Sputnik Moment30 January 2011 Zie Nederlandse versie
by Arnold Jansen op de Haar
During his State of the Union address, President Obama referred to a Sputnik moment. It took me back to Destination Moon, one of the adventures of Tintin. This was my only comic strip. I didn’t really like strip books. Yet Destination Moon appealed to my imagination.
President Obama used a Sputnik moment to recall an event in 1957: the Russians launched the first Sputnik into an orbit around the earth. It caused a bombshell in the USA. It was a direct attack on America’s technological advantage. Yet twelve years later, the Americans put the first man on the moon.
I was just six then, watching TV, hair still wet, with cola and crisps. Cola and crisps were also an innovation. I was too late for Sputnik but in time for Apollo.
Promptly, I appeared at the next school carnival celebrations in a space suit. Its helmet wasn’t a proper helmet but a rather embarrassing cap made of soft plastic. Condensation quickly covered the inside of my crumbling plastic visor. I still nearly choke when thinking back to it.
Sputnik moment, it is an odd metaphor. Occasionally you find it in novels. Out of the blue you come across a comparison or metaphor which jars. This reminds me of a well know Dutch writer, on the whole she writes in a sophisticated style, but once she used a metaphor featuring a genital. I thought, What for heaven’s sake is going on? So this is how I felt when a Sputnik moment was first mentioned.
The big difference between 1957 and now is that, apart from this one technological defeat, the USA were beating the Soviet Union in all areas of the economy; stated otherwise: there was already a new élan in the late nineteen fifties and early sixties. The president just needed to put it into words.
Jack Kerouac introduced a new literary movement, the Beat Generation. Young people were swiftly called Beatniks. Kerouac, by the way, loathed the word Beatnik.
Now China is an emerging power and élan has disappeared. The president’s words try to turn the tide. After a while ‘Yes we can’ starts to work against you. ‘Yes we can beat Sputnik.’

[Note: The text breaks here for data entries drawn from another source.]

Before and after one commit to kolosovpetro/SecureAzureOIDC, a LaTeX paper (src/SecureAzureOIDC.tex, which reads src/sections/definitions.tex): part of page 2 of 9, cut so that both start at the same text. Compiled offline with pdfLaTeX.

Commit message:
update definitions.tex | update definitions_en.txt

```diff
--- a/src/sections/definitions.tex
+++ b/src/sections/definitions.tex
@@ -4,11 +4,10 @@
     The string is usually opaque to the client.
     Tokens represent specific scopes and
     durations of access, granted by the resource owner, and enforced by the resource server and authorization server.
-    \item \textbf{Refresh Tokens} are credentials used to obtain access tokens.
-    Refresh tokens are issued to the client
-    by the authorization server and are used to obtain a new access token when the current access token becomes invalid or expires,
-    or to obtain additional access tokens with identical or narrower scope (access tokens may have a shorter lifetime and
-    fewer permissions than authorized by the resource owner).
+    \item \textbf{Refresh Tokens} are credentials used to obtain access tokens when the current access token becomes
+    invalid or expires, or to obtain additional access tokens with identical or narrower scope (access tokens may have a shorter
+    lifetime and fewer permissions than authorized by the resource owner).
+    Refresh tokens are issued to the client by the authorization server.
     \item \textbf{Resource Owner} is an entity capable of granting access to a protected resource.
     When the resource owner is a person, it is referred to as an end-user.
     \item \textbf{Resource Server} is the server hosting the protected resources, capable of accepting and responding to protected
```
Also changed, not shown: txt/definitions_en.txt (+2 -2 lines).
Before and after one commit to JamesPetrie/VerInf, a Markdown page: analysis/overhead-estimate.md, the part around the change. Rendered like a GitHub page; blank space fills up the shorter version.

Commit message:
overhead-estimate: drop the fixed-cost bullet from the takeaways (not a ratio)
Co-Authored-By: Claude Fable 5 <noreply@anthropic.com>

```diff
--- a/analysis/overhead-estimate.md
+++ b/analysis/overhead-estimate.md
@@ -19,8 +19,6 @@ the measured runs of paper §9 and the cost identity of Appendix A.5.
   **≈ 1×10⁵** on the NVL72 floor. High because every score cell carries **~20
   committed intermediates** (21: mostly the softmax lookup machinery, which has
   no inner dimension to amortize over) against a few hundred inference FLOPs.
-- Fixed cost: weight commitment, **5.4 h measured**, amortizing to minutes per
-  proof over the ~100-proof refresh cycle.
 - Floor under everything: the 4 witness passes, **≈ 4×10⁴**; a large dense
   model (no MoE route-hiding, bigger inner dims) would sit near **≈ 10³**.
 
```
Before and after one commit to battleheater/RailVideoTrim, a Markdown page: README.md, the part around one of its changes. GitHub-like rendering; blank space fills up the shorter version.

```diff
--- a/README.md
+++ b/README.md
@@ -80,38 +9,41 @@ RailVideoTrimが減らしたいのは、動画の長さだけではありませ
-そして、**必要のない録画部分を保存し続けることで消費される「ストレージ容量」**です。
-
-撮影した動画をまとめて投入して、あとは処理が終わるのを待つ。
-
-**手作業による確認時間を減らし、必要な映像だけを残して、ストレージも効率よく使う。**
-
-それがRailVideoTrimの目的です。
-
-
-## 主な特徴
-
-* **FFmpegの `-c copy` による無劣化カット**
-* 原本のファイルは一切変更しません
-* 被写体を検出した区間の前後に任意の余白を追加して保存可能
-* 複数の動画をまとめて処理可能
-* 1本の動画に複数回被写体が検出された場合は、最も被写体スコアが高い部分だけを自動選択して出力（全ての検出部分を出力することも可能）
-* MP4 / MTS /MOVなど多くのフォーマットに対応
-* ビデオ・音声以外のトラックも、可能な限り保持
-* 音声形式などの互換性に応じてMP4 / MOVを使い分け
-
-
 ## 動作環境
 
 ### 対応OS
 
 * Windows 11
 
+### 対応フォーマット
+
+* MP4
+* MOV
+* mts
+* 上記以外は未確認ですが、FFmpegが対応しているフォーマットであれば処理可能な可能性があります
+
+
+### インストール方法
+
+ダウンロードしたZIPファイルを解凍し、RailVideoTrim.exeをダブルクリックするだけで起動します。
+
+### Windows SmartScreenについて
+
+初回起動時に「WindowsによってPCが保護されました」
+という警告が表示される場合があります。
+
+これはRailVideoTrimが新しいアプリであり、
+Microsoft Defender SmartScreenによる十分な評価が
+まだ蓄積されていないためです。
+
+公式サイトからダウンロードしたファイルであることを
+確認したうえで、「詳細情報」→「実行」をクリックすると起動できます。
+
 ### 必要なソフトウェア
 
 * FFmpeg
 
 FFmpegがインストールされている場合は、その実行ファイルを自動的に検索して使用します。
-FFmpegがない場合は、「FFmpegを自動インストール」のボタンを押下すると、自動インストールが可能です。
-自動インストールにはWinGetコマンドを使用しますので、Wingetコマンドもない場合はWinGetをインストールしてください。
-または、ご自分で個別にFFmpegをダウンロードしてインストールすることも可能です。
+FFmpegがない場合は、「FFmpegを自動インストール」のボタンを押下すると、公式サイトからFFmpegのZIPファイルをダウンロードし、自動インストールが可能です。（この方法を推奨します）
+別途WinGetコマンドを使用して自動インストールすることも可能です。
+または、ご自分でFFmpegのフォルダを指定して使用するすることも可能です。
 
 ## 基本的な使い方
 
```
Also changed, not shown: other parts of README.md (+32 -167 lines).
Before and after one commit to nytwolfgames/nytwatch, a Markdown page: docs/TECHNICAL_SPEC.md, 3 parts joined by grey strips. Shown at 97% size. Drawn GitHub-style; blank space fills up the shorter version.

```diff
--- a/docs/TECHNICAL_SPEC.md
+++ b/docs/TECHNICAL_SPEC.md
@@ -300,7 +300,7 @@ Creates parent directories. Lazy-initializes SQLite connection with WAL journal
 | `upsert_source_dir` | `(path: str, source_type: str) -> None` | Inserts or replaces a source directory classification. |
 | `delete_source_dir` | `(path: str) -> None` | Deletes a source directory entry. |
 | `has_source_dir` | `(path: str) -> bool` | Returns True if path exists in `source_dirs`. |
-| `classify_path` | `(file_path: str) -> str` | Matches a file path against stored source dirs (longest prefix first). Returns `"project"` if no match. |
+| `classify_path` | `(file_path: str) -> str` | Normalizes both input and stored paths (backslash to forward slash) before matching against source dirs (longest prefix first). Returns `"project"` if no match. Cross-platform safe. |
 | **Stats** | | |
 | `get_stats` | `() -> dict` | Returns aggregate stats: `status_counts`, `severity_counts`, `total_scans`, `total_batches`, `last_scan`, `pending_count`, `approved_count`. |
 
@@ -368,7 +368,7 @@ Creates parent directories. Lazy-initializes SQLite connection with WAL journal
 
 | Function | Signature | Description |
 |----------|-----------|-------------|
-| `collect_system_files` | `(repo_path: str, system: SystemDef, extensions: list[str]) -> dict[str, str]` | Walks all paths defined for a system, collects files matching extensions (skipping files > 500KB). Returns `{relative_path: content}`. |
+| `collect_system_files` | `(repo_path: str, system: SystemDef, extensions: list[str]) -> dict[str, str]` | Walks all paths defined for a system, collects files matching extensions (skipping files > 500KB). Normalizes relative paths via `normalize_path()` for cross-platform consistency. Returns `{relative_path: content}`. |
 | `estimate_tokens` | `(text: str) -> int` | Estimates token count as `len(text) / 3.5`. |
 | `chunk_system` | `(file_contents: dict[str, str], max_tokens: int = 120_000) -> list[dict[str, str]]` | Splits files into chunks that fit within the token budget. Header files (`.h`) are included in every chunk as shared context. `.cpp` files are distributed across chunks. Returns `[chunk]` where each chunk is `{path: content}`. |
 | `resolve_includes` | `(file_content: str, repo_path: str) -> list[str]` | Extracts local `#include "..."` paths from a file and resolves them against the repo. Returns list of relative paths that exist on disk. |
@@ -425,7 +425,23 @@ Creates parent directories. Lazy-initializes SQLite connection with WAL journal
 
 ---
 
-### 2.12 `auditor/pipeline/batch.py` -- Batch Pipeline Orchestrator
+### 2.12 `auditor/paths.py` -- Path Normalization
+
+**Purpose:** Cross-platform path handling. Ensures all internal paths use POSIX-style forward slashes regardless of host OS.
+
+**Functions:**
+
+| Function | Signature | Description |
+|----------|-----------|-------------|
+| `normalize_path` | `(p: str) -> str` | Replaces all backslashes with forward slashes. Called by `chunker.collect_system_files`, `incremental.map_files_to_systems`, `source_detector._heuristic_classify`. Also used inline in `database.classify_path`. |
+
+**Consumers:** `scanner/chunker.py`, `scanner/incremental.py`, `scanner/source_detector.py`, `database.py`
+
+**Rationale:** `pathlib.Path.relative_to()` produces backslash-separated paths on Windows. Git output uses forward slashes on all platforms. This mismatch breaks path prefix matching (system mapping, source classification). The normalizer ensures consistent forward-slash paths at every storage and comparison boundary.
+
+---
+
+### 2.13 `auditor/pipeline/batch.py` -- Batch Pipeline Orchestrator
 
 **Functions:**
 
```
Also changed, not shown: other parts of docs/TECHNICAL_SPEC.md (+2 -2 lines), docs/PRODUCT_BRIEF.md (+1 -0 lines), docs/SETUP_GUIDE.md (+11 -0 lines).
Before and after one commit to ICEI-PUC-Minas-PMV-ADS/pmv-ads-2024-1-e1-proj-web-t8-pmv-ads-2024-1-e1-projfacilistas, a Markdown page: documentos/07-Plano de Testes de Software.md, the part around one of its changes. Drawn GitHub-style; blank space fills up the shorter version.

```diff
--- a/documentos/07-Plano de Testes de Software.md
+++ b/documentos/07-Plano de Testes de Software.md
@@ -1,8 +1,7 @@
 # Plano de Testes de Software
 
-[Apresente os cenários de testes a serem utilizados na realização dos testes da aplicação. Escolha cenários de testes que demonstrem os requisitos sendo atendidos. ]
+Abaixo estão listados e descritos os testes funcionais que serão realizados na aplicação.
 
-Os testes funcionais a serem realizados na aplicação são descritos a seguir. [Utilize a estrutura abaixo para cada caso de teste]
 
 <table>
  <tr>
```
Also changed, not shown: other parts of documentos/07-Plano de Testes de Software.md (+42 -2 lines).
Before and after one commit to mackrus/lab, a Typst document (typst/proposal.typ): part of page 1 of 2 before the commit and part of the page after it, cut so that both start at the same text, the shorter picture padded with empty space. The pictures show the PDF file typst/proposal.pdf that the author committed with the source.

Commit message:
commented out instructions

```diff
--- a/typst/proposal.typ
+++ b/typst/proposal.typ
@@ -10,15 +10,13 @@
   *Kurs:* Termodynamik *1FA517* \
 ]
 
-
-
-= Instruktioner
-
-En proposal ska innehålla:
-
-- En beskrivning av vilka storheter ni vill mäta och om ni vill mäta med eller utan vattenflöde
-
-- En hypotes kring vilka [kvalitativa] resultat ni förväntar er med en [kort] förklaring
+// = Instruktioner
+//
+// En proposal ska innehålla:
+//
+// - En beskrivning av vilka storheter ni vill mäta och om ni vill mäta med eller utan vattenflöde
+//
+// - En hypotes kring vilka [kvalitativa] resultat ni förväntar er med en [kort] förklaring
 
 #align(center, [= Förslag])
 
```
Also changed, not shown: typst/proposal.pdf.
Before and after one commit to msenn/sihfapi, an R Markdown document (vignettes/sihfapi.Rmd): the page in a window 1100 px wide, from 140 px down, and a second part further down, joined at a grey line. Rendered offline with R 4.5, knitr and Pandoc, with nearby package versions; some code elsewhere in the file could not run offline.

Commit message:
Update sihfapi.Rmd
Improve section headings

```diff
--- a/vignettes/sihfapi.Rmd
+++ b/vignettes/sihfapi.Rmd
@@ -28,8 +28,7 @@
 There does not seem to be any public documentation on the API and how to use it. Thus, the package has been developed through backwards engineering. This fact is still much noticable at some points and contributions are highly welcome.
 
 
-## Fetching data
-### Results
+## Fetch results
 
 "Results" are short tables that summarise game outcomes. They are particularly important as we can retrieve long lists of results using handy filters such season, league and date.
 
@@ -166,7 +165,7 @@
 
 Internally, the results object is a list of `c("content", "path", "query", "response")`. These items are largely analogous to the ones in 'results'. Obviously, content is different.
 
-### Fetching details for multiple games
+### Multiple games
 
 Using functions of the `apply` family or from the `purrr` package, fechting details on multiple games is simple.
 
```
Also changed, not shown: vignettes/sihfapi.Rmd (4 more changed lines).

At once, the image of the president in the oval office presents itself. The speechwriter suggests a few metaphors. They joke about making comparisons with the last days of the Roman Empire; about emperors who blame their predecessors and the rise of foreign powers. Or about an army which is overstretched. Well, this won’t do.
Suddenly the scriptwriter proposes ‘Sputnik moment’. Yes, thinks the president, let’s say something hopeful. We can leave the largest budget deficit ever until later.
You come across it more often: hankering back to the nineteen fifties when everything was still OK. It reminds me of the TV series Happy Days and its nostalgic fifties feeling. Plus Obama’s thumbs-up just like ‘The Fonz’.
I assume he didn’t contrive ‘Sputnik moment’. Besides, I cannot imagine the president like Archimedes, jumping out of his bath to run naked across the White House front lawn while shouting ‘Eureka! We are experiencing a Sputnik moment.’
I can’t get this Sputnik out of my mind. I look at everything using space travel terminology. Even John Cleese triggers a Sputnik moment. Because John Cleese recently announced he wished his ex-wife would be abducted by extraterrestrials.
Otherwise I have been singing ‘Garin Gagarin’ all week. Yuri Gagarin was the first man in space. (Little Laika was the first space dog.) I have more chance boarding the first manned space trip to Mars than ever meeting the love of my life. But if I do, I whisper in her ear, ‘Do you know, I experience a massive Sputnik moment. Can I be your Apollo?’
© Arnold Jansen op de Haar
© Translation Holland Park Press
You can leave your comment on our forum.
Tell a friend
Back to magazine
Magazine archiveMay 2013
NewsLiving under Fire competition
01 January 2011
Find out more
Angel & King of Tuzla featured in Litro
24 January 2011
This month Litro celebrates Dutch authors
Find out more
Workshop with Arnold Jansen op de Haar
02 January 2011
Celebrating Dutch Poetry Day 2011
Find out more